He was born in 1953 in Honolulu, Hawaii to Chuck and Dorry (Kammerzell) Turnbow. He was raised in Clarkston, WA where he attended grade school and high school, graduating in 1971. Larry then attended college at Eastern Washington University.
Larry met Lael Anderson in 1982 at the Spokane, WA Airport. Since they were not ones to follow the beaten path, they were married at the Boise, Idaho Airport on February 14, 1985. The couple made their home in Moscow, Idaho until moving to the family homestead south of DeSmet, Idaho in 1995.
The meaning of life is to find your gift. The purpose of life is to give it away.” –Picasso-
Larry found his gift and owned and operated Woodcraft Unlimited, Inc. from 1984 through 2016 when he retired. He was an artisan cabinet maker extraordinaire and his cabinets can be found in hundreds of homes, medical facilities, restaurants and offices throughout the Palouse Region and the United States. His gift was the ability to make beautiful, one of a kind cabinetry and furniture out of raw lumber. It gave him great pleasure to share that gift with others.

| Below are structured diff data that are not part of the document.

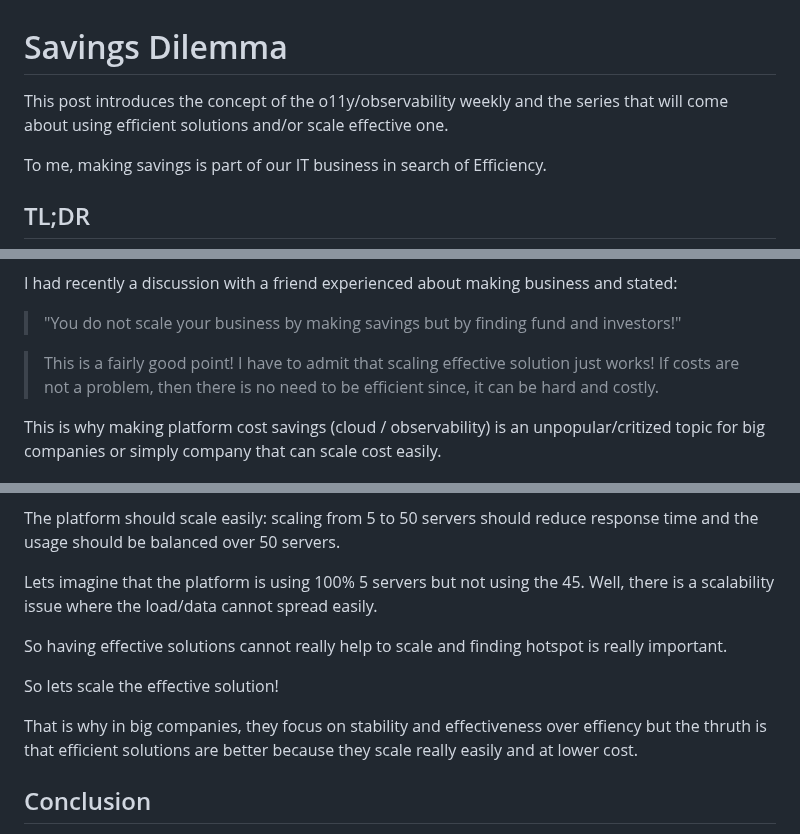
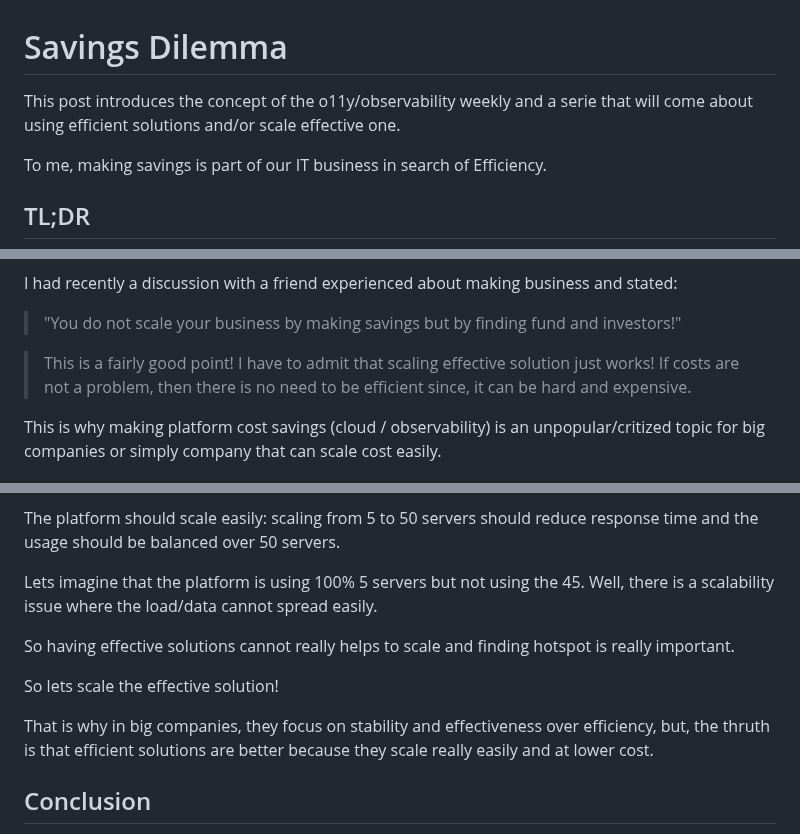
Before and after one commit to o11y-weekly/o11y-weekly.github.io, a Markdown page: 2023-10-11_Savings_dilemma/README.md, 3 parts joined by grey strips. Rendered like a GitHub page.

```diff
--- a/2023-10-11_Savings_dilemma/README.md
+++ b/2023-10-11_Savings_dilemma/README.md
@@ -1,6 +1,6 @@
 # Savings Dilemma
 
-This post introduces the concept of the o11y/observability weekly and the series that will come about using efficient solutions and/or scale effective one.
+This post introduces the concept of the o11y/observability weekly and a serie that will come about using efficient solutions and/or scale effective one.
 
 To me, making savings is part of our IT business in search of <font size="5">Efficiency</font>.
 
@@ -31,7 +31,7 @@ I had recently a discussion with a friend experienced about making business and
 > "You do not scale your business by making savings but by finding fund and investors!"
 </font>
 
-> This is a fairly good point! I have to admit that scaling effective solution just works! If costs are not a problem, then there is no need to be efficient since, it can be hard and costly.
+> This is a fairly good point! I have to admit that scaling effective solution just works! If costs are not a problem, then there is no need to be efficient since, it can be hard and expensive.
 
 This is why making platform cost savings (cloud / observability) is an unpopular/critized topic for big companies or simply company that can scale cost easily.
 
@@ -46,11 +46,11 @@ The platform should scale easily: scaling from 5 to 50 servers should reduce res
 
 Lets imagine that the platform is using 100% 5 servers but not using the 45. Well, there is a scalability issue where the load/data cannot spread easily.
 
-So having effective solutions cannot really help to scale and finding hotspot is really important.
+So having effective solutions cannot really helps to scale and finding hotspot is really important.
 
 So lets scale the effective solution!
 
-That is why in big companies, they focus on stability and effectiveness over effiency but the thruth is that efficient solutions are better because they scale really easily and at lower cost.
+That is why in big companies, they focus on stability and effectiveness over efficiency, but, the thruth is that efficient solutions are better because they scale really easily and at lower cost.
 
 ## Conclusion
 So my suggestion for observability in big companies is to focus first on scalable effective solution by secretly using efficient one if you are experienced in and does not impact timing/costs.
```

In his spare time, he enjoyed restoring classic cars and antique guns.
He loved to sit on the dock at the pond with a glass of Glen Moray Scotch Whisky, a good cigar, and his Boxers.
He had a special bond with his grandfather, Harvey Kammerzell, and from the time of his childhood, wanted to be at the ranch. His dream came true and he spent his adult years making the ranch a beautiful, peaceful haven which he loved to share with all who came to visit.
Survivors include his wife Lael, his children Roxanne Sisis of Colorado and Matthew Turnbow of Moscow, Idaho; one grandchild, Thomas Nations of Colorado; his parents, Chuck and Dorry Turnbow of Clarkston, WA; his siblings Tom Turnbow of Clarkston, WA, Cheri Curtis of Pullman, WA and Shelley Benson of Montesano, WA.
At Larry’s request, no public service will be held. Memorial gifts may be given to the Moscow, Idaho Habitat for Humanity.
Kramer Funeral Home of Tekoa, WA is caring for the family.
“God needed lots of cabinets built”